- rides in the space exploration vehicle (SEV), and for some a chance to drive,
- tours of the habitat demonstration unit (HDU), or deep space residence and science facility, and
- demonstrations of Centaur 2 (or R2C2), the bizarre grafting of a humanoid robot onto a space rover.
I went to the desert site to see and discuss water treatment and reuse system developed and being developed by NASA. But I also enjoyed the introductory presentations and demonstrations.
A decade ago, the long-term goal of NASA was, as proposed by the second Bush administration, to travel to the Moon and then to Mars. That was changed by President Obama’s science team, and now the goal is asteroid investigations.
“Centaur 2” was of particular interest. The reason it is called Centaur is because of its striking resemblance to the Greek mythical character which has a man’s torso, arms, and head married to a horse’s body.
The NASA/GMC version tested in Arizona is the top half of a robotic man grafted onto a sophisticated rover.
The legs of the mythical horse are replaced by wheels.
According to NASA’s PR pamphlet:
. . . the Centaur base can lower or raise itself to and from the ground and turn its wheels, individually or as a group, in any direction, allowing it to turn in place and drive in any combination of forward and sideways. With these features, Centaur 2 could remotely scout areas for potential crew visits or assist astronauts in spacewalks.
Centaur 2 can be run in either remote-control or autonomous mode.
I was curious about the design, it looks like an affectation. But the NASA employees assured that that is not the case. There is definite functionality to the strange grafting. They felt that it is easier for astronauts to relate to its partial humanoid form, and that with the robotic hands, items like tools can be shared by the astronauts and Centaur 2. NASA’s PR staff had video footage of R2C2 moving around and stopping to pickup a rock.

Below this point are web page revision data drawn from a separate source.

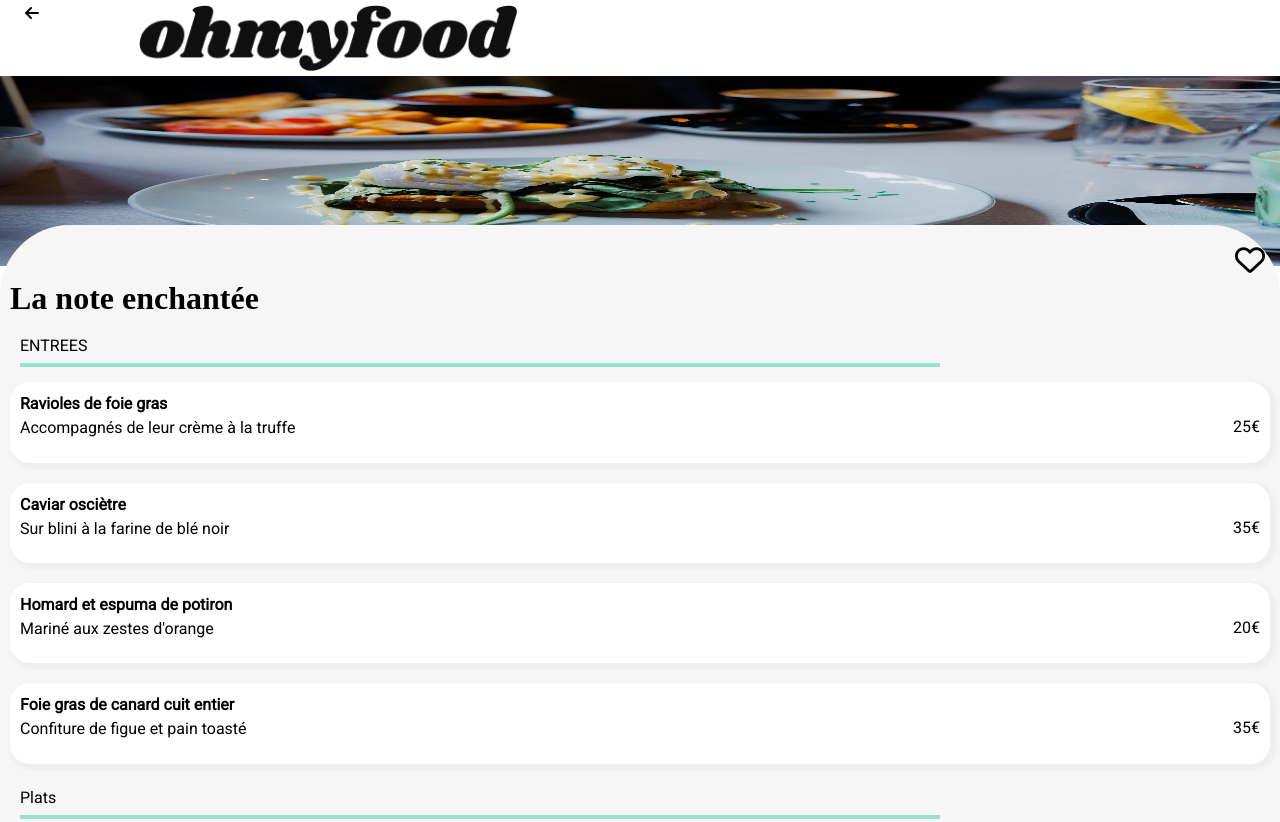
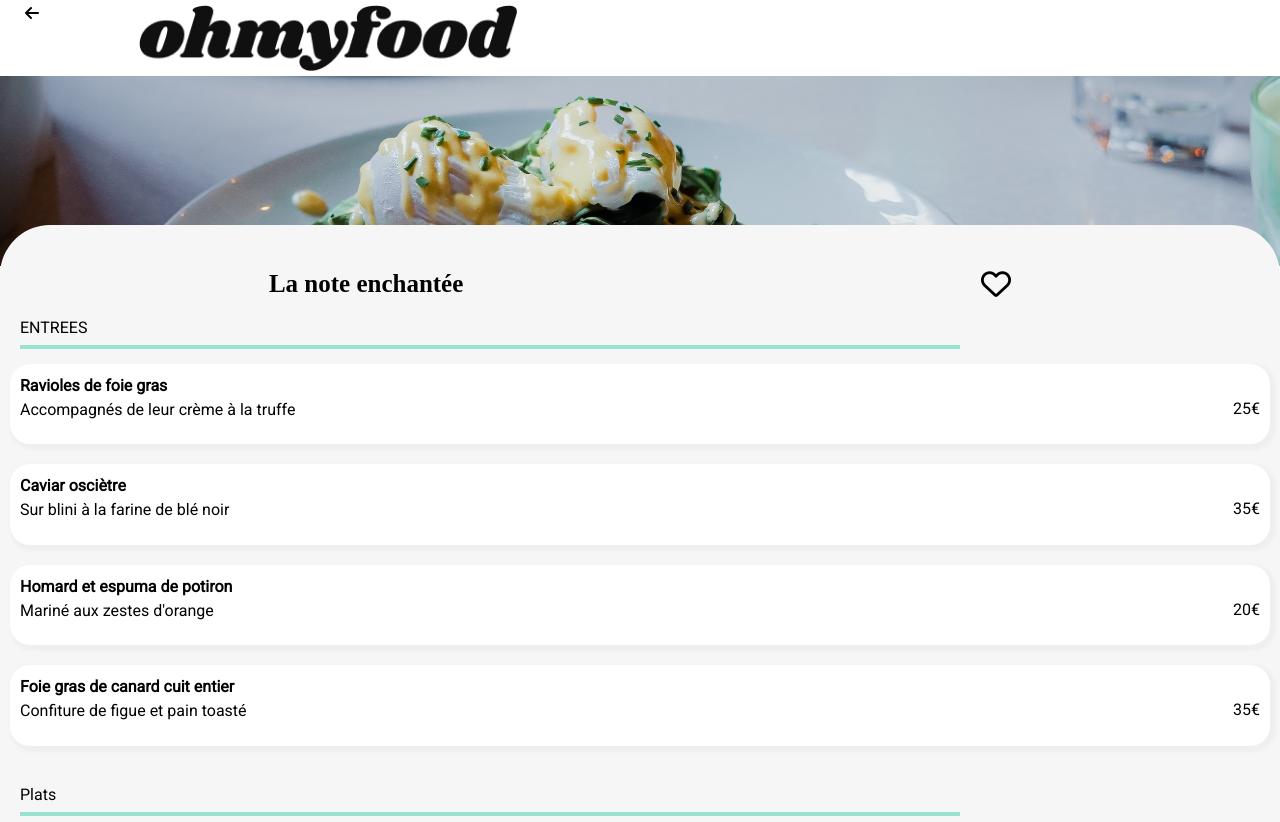
Before and after one commit to AEZ1989/ohmyfood_sylveste_nora_11102022, a plain HTML site: page page2.html in a window 1280 px wide. Shown: the top 822 px of the page. Drawn offline with Linux system fonts and the light colour scheme; a web font is replaced by a local one.

Commit message:
modif text et position coeur

```diff
--- a/style.css
+++ b/style.css
@@ -158,16 +158,15 @@ body > * {
 }
 
 .nouveau {
-  padding: 0px 125px;
   position: absolute;
   top: 20px;
-  left: 97px;
+  left: 80%;
 }
 .nouveau__green {
   background-color: #99E2D0;
   margin: 0;
-  padding: 5px 5px;
   font-size: 12px;
+  padding: 5px 5px 5px 5px;
 }
 
 i.fa-regular.fa-heart {
@@ -177,8 +176,9 @@ i.fa-regular.fa-heart {
 
 i.fa-solid.fa-heart {
   position: relative;
-  right: 36px;
-  font-size: 30px;
+  right: 31px;
+  top: -2px;
+  font-size: 25px;
   -webkit-background-clip: text;
           background-clip: text;
   color: transparent;
@@ -206,8 +206,7 @@ i.fa-solid.fa-heart:hover {
 }
 .footer__title {
   font-family: Shrikhand;
-  width: 30%;
-  font-weight: bolder;
+  font-size: 20px;
   color: white;
   padding-left: 20px;
   padding-top: 15px;
@@ -253,18 +252,19 @@ ul {
 }
 
 .imgMenu {
+  -o-object-fit: cover;
+     object-fit: cover;
   width: 100%;
   height: 190px;
 }
 
-.heartMenu {
-  padding: 50px 5px 0px 0px;
-  font-size: 25px;
+i.fa-thin.fa-heart {
+  padding: 55px 11px 0px 0px;
 }
 
 .main {
   margin-bottom: -40px;
-  border-radius: 70px 70px 0px 0px;
+  border-radius: 50px 50px 0px 0px;
   background-color: #F6F6F6;
   position: relative;
   top: -45px;
@@ -273,26 +273,25 @@ ul {
 .titleMenu {
   margin: 0;
   display: flex;
-  justify-content: space-between;
+  justify-content: space-around;
+  align-items: end;
 }
 .titleMenu__para {
   font-family: Shrikhand;
   font-weight: bolder;
+  font-size: 25px;
   margin: 0;
-  padding-top: 45px;
-  padding-bottom: 15px;
+  padding-top: 35px;
 }
 
 .presentation {
   margin: 0;
-  padding: 5px 0px 5px 10px;
+  padding: 20px 0px 5px 10px;
 }
 
 .border {
   margin: 0;
-  padding: 3px 330px 3px 0px;
-  padding-bottom: 15px;
-  padding-left: 10px;
+  padding: 3px 310px 15px 10px;
 }
 .border__line {
   border: 2px solid #99E2D0;
```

The robotic half (Robonaut 2 or R2) of Centaur 2 was transported to the space station in February 2011. It was unpacked in April and powered up for the first time in August. In the space station, it is making both history, as the first humanoid robot in space, and progress, as engineers get their first look at how a humanoid robot actually performs in the absence of gravity. The idea being that humans and robots exploring together will produce greater results that either could achieve alone.
It is invisioned robots will serve as scouts, providing advanced maps and soil samples, and beginning work on the infrastructure that astronauts will need. The crew that follows would then be better prepared for the exploration ahead. For the 2011 tests in the Arizona desert, R2 was paired with a four-wheel base, thus creating Centaur 2.
The NASA staff were accommodating and friendly. And while I don’t always enjoy field demonstrations, this one was extremely pleasurable and informative.